Any time that you are considering a financed solution the first thing you should do is examining your credit report. Looking at you credit report will do several things for you. It will give you an idea of how much interest you can expect to pay, let you know how creditors will view you, indicate your odds of getting a loan and allow you to verify and correct any mistakes that you may be there. This is very important as 1 out of 4 credit reports usually contains errors that can result in you paying higher interest rates.
Once you have an idea as to what to expect for interest rates and perhaps who will finance you can begin to shop for your loan. A bank is a good place to start if your FICO score is more than 600 but there can be several bottlenecks to your getting a loan. In order for a bank to issue a car loan for a used car it must meet certain standards. Each situation is a little different but generally your car must be less than 5 years old and ideally be less than 3 years old, have low mileage and still have a warranty. The reason for these requirements is to ensure that the vehicle still is of value if you default on your loan and to make sure that it is not going to be a write off while repaying the loan thus encouraging you to walk away from the payments.
If you do get an auto loan do not be surprised if the term for repaying the loan is 3 years or less. Since the vehicle will depreciate in value faster than a new vehicle would the terms for the loans are normally shorter. If you are not able to secure an auto loan and you have good credit you may wish to seek a line of credit or a personal loan from the bank. Since this loan will be considered an unsecured loan you will pay a higher interest rate than you would for an auto loan but this rate may be lower than the rates offered by a third party lender. However if you are looking to finance a privately sold vehicle this may be your only option.
The next best financing option, and sometimes better, is the seller of your vehicle. Most vehicle lots have a few lenders that they work with on a regular basis who can help almost anyone in any situation. The advantage of seeking financing at from the lot is that they know who to talk to and how to get their vehicles financed. This can save you a lot of time and hassle however it comes at a price. Most third party lenders charge a higher interest rate and the auto dealer may add another couple of percent to the interest rate as a handling fee.

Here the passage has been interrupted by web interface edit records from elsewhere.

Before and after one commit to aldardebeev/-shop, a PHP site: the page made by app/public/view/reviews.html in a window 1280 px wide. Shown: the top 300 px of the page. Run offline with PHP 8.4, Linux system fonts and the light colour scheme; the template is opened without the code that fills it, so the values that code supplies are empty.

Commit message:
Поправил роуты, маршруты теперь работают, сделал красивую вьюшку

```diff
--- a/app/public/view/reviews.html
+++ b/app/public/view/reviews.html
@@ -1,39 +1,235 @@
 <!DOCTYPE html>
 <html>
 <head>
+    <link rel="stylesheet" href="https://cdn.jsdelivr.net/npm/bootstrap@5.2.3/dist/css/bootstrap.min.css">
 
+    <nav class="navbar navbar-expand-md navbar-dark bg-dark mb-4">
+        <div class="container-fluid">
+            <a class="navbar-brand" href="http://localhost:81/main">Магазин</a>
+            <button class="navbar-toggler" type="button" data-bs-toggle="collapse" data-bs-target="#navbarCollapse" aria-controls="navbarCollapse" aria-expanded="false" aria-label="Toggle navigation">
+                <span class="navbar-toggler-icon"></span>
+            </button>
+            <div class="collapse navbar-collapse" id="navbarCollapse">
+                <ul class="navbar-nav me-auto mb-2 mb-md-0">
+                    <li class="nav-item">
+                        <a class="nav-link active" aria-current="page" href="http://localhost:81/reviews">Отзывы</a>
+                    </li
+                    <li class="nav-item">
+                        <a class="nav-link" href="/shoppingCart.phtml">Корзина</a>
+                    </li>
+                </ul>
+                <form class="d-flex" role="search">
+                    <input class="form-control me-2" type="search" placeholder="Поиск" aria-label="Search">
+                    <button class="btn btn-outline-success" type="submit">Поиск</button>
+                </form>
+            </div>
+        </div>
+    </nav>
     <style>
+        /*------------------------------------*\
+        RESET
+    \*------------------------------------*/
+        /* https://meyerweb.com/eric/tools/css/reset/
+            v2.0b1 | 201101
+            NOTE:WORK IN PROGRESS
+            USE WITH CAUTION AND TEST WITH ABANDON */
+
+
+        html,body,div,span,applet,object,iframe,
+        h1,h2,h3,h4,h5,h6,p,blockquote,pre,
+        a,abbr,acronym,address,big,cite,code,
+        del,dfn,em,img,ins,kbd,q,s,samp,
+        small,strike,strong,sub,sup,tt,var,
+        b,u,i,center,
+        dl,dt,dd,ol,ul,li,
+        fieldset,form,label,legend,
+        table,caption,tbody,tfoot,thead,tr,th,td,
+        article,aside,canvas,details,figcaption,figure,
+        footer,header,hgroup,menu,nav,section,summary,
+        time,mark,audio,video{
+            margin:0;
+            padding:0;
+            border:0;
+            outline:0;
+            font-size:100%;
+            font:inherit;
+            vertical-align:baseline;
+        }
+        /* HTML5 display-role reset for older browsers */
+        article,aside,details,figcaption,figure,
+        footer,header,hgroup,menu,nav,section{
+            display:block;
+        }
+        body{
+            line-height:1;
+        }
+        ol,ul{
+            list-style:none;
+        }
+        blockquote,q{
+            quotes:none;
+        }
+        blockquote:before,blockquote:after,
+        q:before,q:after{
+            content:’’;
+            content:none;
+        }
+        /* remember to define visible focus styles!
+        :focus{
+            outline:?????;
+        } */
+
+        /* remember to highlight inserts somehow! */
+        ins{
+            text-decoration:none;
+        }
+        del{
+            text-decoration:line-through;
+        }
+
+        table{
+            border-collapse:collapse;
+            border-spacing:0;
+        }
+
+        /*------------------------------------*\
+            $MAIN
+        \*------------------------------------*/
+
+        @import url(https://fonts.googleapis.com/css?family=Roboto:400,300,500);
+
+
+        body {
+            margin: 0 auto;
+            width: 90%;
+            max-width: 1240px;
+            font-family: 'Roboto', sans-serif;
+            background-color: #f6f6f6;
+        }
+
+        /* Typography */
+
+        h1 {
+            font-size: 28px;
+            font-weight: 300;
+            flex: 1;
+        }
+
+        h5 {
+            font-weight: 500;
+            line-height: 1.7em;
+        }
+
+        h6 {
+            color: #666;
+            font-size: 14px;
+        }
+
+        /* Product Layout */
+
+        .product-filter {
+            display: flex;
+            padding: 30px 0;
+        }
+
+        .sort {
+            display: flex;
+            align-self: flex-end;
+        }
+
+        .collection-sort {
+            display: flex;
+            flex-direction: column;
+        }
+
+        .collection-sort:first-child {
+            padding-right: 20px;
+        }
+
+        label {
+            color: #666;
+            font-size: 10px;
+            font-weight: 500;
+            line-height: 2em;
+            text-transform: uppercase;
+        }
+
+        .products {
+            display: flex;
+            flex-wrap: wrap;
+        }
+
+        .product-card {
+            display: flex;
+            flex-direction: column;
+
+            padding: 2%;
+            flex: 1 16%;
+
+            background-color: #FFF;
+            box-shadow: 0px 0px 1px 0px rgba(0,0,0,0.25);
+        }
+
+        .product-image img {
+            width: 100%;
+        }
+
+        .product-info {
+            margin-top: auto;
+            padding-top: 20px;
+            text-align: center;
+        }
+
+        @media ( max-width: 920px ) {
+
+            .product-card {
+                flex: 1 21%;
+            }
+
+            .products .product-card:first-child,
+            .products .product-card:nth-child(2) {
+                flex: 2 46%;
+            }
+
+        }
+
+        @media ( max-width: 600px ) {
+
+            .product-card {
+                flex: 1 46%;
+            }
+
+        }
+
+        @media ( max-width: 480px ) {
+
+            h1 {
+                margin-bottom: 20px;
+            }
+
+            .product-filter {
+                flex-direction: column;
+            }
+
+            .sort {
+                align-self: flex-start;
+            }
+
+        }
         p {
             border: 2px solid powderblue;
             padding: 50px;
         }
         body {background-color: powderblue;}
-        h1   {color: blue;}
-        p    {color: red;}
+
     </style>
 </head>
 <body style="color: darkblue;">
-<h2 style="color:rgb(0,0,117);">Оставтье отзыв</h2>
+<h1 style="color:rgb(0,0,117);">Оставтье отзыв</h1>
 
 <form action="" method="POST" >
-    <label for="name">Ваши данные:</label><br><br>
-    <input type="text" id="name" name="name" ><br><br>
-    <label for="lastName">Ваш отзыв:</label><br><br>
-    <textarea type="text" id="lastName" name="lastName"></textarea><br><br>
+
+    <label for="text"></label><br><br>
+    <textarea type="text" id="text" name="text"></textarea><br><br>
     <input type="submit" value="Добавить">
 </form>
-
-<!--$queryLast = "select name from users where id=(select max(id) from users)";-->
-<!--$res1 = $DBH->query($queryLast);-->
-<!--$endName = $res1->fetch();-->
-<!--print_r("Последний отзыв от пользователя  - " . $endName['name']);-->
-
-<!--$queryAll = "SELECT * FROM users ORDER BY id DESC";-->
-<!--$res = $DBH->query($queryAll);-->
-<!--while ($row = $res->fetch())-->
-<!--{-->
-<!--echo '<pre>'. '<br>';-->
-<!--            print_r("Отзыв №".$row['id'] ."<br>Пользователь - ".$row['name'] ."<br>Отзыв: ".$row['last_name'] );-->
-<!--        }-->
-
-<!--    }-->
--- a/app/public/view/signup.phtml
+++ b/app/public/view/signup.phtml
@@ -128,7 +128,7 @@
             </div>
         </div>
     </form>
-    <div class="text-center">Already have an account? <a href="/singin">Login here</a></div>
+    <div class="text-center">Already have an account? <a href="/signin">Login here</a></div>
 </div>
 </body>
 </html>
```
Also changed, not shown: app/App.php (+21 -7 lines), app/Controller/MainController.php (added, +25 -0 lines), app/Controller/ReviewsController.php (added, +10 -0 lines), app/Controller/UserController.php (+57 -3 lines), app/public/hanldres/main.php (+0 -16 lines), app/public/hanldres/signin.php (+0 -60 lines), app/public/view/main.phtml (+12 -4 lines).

The only way to offset these higher interest rates, other than shopping around a bit, is to be a shrewd negotiator and getting a really good deal on the vehicle.

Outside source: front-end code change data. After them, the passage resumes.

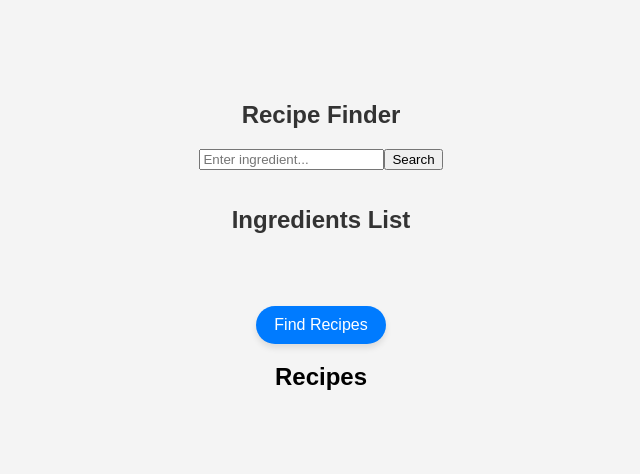
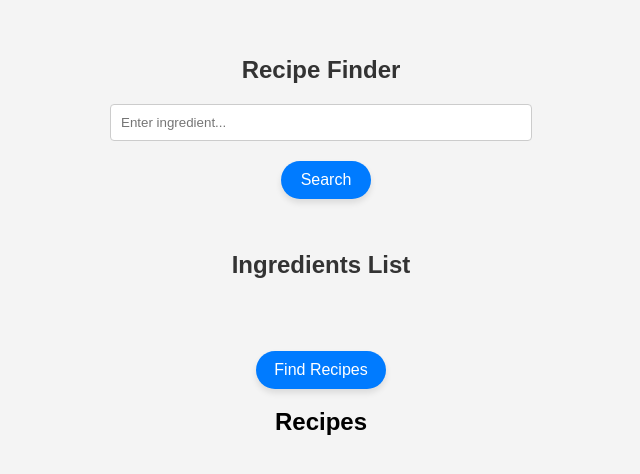
Before and after one commit to keniwane/recipe-finder, a React app in the folder client/: page / in a window 1280 px wide. Shown: the part 152-626 px from the top of the page, without its empty margins (319-959 px from the left). Built offline with nearby package versions, Linux system fonts and the light colour scheme.

Commit message:
added class names

```diff
--- a/client/src/containers/IngredientSearch.js
+++ b/client/src/containers/IngredientSearch.js
@@ -27,19 +27,26 @@ function IngredientSearch() {
   };
 
   return (
-    <div>
+    <div className='search-container'>
       <input
         type='text'
+        className='search-bar'
         value={ingredient}
         onChange={(e) => setIngredient(e.target.value)}
         placeholder='Enter ingredient...'
       />
-      <button onClick={handleSearch}>Search</button>
+      <button onClick={handleSearch} className='search-button'>
+        Search
+      </button>
 
       {/* Display the results */}
       <ul>
         {ingredients[0]?.results.map((ingredient) => (
-          <li key={ingredient.id} onClick={() => handleAddToList(ingredient)}>
+          <li
+            key={ingredient.id}
+            className='ingredient-tag'
+            onClick={() => handleAddToList(ingredient)}
+          >
             {ingredient.name}
           </li>
         ))}
```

As you can see getting a used car loan can be a little difficult and may cost you more than a new car loan will but it is possible to do. You must carefully examine your needs and then weigh the value of a new car verses a used car to determine if financing a used vehicle is even a viable solution for you. If financing a used vehicle is your only option ensure that you negotiate the best deal possible and apply as much money as you can as a down payment in order to reduce the overall amount of interest and total cost of the loan.